# AIM OF THE TASK
Below is a block of records; repeat each one exactly.

------ INPUT DATA

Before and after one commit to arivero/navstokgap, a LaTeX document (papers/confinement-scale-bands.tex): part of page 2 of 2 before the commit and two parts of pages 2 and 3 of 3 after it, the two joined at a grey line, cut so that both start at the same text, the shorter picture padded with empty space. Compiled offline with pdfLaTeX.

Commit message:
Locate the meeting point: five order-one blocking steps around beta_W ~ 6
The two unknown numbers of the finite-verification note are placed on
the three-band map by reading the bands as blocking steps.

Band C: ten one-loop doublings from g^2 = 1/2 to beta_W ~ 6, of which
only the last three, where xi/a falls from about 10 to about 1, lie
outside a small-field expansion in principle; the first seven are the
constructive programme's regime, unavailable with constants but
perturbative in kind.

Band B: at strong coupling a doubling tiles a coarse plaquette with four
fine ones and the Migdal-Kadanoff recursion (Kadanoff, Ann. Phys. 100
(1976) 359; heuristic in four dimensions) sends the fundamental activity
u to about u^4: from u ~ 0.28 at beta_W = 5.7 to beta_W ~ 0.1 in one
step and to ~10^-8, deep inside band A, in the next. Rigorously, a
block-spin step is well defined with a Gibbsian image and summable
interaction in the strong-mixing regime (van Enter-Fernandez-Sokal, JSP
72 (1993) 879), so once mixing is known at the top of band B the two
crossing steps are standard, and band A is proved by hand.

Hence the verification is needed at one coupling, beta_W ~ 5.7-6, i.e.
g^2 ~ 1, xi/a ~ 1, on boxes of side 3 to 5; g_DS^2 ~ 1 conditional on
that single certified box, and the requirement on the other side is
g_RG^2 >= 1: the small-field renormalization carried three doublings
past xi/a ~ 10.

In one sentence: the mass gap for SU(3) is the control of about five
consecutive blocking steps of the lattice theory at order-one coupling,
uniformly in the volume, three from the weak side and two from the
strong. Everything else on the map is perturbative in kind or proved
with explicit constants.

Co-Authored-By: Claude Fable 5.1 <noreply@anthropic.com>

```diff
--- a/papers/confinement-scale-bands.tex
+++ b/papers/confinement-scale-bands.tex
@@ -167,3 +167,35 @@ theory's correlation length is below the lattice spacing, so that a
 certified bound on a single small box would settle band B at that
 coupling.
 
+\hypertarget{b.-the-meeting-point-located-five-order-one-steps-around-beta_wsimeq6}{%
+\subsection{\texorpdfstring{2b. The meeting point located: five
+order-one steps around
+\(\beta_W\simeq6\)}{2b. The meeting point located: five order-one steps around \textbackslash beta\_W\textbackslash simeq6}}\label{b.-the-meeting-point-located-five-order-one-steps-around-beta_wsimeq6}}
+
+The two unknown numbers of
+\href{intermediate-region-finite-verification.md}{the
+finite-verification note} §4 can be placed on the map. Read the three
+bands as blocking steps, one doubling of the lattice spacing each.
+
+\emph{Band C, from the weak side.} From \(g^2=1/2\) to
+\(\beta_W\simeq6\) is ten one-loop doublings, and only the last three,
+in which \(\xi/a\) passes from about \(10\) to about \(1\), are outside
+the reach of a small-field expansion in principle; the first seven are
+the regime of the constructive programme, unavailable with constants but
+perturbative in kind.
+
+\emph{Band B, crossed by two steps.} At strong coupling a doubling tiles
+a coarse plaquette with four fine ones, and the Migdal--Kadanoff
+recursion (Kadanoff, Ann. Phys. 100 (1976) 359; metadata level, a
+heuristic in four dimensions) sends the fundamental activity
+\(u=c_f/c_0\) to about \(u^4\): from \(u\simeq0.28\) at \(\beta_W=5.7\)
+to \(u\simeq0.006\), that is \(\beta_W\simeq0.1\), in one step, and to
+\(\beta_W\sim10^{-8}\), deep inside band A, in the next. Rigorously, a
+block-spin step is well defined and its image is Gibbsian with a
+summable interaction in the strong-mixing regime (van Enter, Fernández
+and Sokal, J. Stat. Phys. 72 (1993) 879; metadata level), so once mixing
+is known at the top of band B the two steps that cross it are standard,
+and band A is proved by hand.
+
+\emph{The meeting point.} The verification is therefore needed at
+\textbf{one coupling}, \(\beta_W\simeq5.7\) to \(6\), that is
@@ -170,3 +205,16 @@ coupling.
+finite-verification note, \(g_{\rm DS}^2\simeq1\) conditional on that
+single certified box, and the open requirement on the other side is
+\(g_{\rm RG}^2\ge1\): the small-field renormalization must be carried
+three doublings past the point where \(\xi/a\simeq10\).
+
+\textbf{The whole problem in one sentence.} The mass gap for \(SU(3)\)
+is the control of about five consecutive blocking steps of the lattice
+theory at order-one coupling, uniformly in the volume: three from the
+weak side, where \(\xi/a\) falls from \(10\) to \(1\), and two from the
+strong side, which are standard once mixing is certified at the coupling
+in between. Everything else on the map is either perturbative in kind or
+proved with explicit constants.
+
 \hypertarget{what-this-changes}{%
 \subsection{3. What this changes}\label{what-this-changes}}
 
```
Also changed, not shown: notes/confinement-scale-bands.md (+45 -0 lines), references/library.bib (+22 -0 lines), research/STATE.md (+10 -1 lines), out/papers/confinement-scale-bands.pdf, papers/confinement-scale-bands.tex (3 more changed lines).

------------

# EXPECTED OUTPUT
Before and after one commit to arivero/navstokgap, a LaTeX document (papers/confinement-scale-bands.tex): part of page 2 of 2 before the commit and two parts of pages 2 and 3 of 3 after it, the two joined at a grey line, cut so that both start at the same text, the shorter picture padded with empty space. Compiled offline with pdfLaTeX.

Commit message:
Locate the meeting point: five order-one blocking steps around beta_W ~ 6
The two unknown numbers of the finite-verification note are placed on
the three-band map by reading the bands as blocking steps.

Band C: ten one-loop doublings from g^2 = 1/2 to beta_W ~ 6, of which
only the last three, where xi/a falls from about 10 to about 1, lie
outside a small-field expansion in principle; the first seven are the
constructive programme's regime, unavailable with constants but
perturbative in kind.

Band B: at strong coupling a doubling tiles a coarse plaquette with four
fine ones and the Migdal-Kadanoff recursion (Kadanoff, Ann. Phys. 100
(1976) 359; heuristic in four dimensions) sends the fundamental activity
u to about u^4: from u ~ 0.28 at beta_W = 5.7 to beta_W ~ 0.1 in one
step and to ~10^-8, deep inside band A, in the next. Rigorously, a
block-spin step is well defined with a Gibbsian image and summable
interaction in the strong-mixing regime (van Enter-Fernandez-Sokal, JSP
72 (1993) 879), so once mixing is known at the top of band B the two
crossing steps are standard, and band A is proved by hand.

Hence the verification is needed at one coupling, beta_W ~ 5.7-6, i.e.
g^2 ~ 1, xi/a ~ 1, on boxes of side 3 to 5; g_DS^2 ~ 1 conditional on
that single certified box, and the requirement on the other side is
g_RG^2 >= 1: the small-field renormalization carried three doublings
past xi/a ~ 10.

In one sentence: the mass gap for SU(3) is the control of about five
consecutive blocking steps of the lattice theory at order-one coupling,
uniformly in the volume, three from the weak side and two from the
strong. Everything else on the map is perturbative in kind or proved
with explicit constants.

Co-Authored-By: Claude Fable 5.1 <noreply@anthropic.com>

```diff
--- a/papers/confinement-scale-bands.tex
+++ b/papers/confinement-scale-bands.tex
@@ -167,3 +167,35 @@ theory's correlation length is below the lattice spacing, so that a
 certified bound on a single small box would settle band B at that
 coupling.
 
+\hypertarget{b.-the-meeting-point-located-five-order-one-steps-around-beta_wsimeq6}{%
+\subsection{\texorpdfstring{2b. The meeting point located: five
+order-one steps around
+\(\beta_W\simeq6\)}{2b. The meeting point located: five order-one steps around \textbackslash beta\_W\textbackslash simeq6}}\label{b.-the-meeting-point-located-five-order-one-steps-around-beta_wsimeq6}}
+
+The two unknown numbers of
+\href{intermediate-region-finite-verification.md}{the
+finite-verification note} §4 can be placed on the map. Read the three
+bands as blocking steps, one doubling of the lattice spacing each.
+
+\emph{Band C, from the weak side.} From \(g^2=1/2\) to
+\(\beta_W\simeq6\) is ten one-loop doublings, and only the last three,
+in which \(\xi/a\) passes from about \(10\) to about \(1\), are outside
+the reach of a small-field expansion in principle; the first seven are
+the regime of the constructive programme, unavailable with constants but
+perturbative in kind.
+
+\emph{Band B, crossed by two steps.} At strong coupling a doubling tiles
+a coarse plaquette with four fine ones, and the Migdal--Kadanoff
+recursion (Kadanoff, Ann. Phys. 100 (1976) 359; metadata level, a
+heuristic in four dimensions) sends the fundamental activity
+\(u=c_f/c_0\) to about \(u^4\): from \(u\simeq0.28\) at \(\beta_W=5.7\)
+to \(u\simeq0.006\), that is \(\beta_W\simeq0.1\), in one step, and to
+\(\beta_W\sim10^{-8}\), deep inside band A, in the next. Rigorously, a
+block-spin step is well defined and its image is Gibbsian with a
+summable interaction in the strong-mixing regime (van Enter, Fernández
+and Sokal, J. Stat. Phys. 72 (1993) 879; metadata level), so once mixing
+is known at the top of band B the two steps that cross it are standard,
+and band A is proved by hand.
+
+\emph{The meeting point.} The verification is therefore needed at
+\textbf{one coupling}, \(\beta_W\simeq5.7\) to \(6\), that is
@@ -170,3 +205,16 @@ coupling.
+finite-verification note, \(g_{\rm DS}^2\simeq1\) conditional on that
+single certified box, and the open requirement on the other side is
+\(g_{\rm RG}^2\ge1\): the small-field renormalization must be carried
+three doublings past the point where \(\xi/a\simeq10\).
+
+\textbf{The whole problem in one sentence.} The mass gap for \(SU(3)\)
+is the control of about five consecutive blocking steps of the lattice
+theory at order-one coupling, uniformly in the volume: three from the
+weak side, where \(\xi/a\) falls from \(10\) to \(1\), and two from the
+strong side, which are standard once mixing is certified at the coupling
+in between. Everything else on the map is either perturbative in kind or
+proved with explicit constants.
+
 \hypertarget{what-this-changes}{%
 \subsection{3. What this changes}\label{what-this-changes}}
 
```
Also changed, not shown: notes/confinement-scale-bands.md (+45 -0 lines), references/library.bib (+22 -0 lines), research/STATE.md (+10 -1 lines), out/papers/confinement-scale-bands.pdf, papers/confinement-scale-bands.tex (3 more changed lines).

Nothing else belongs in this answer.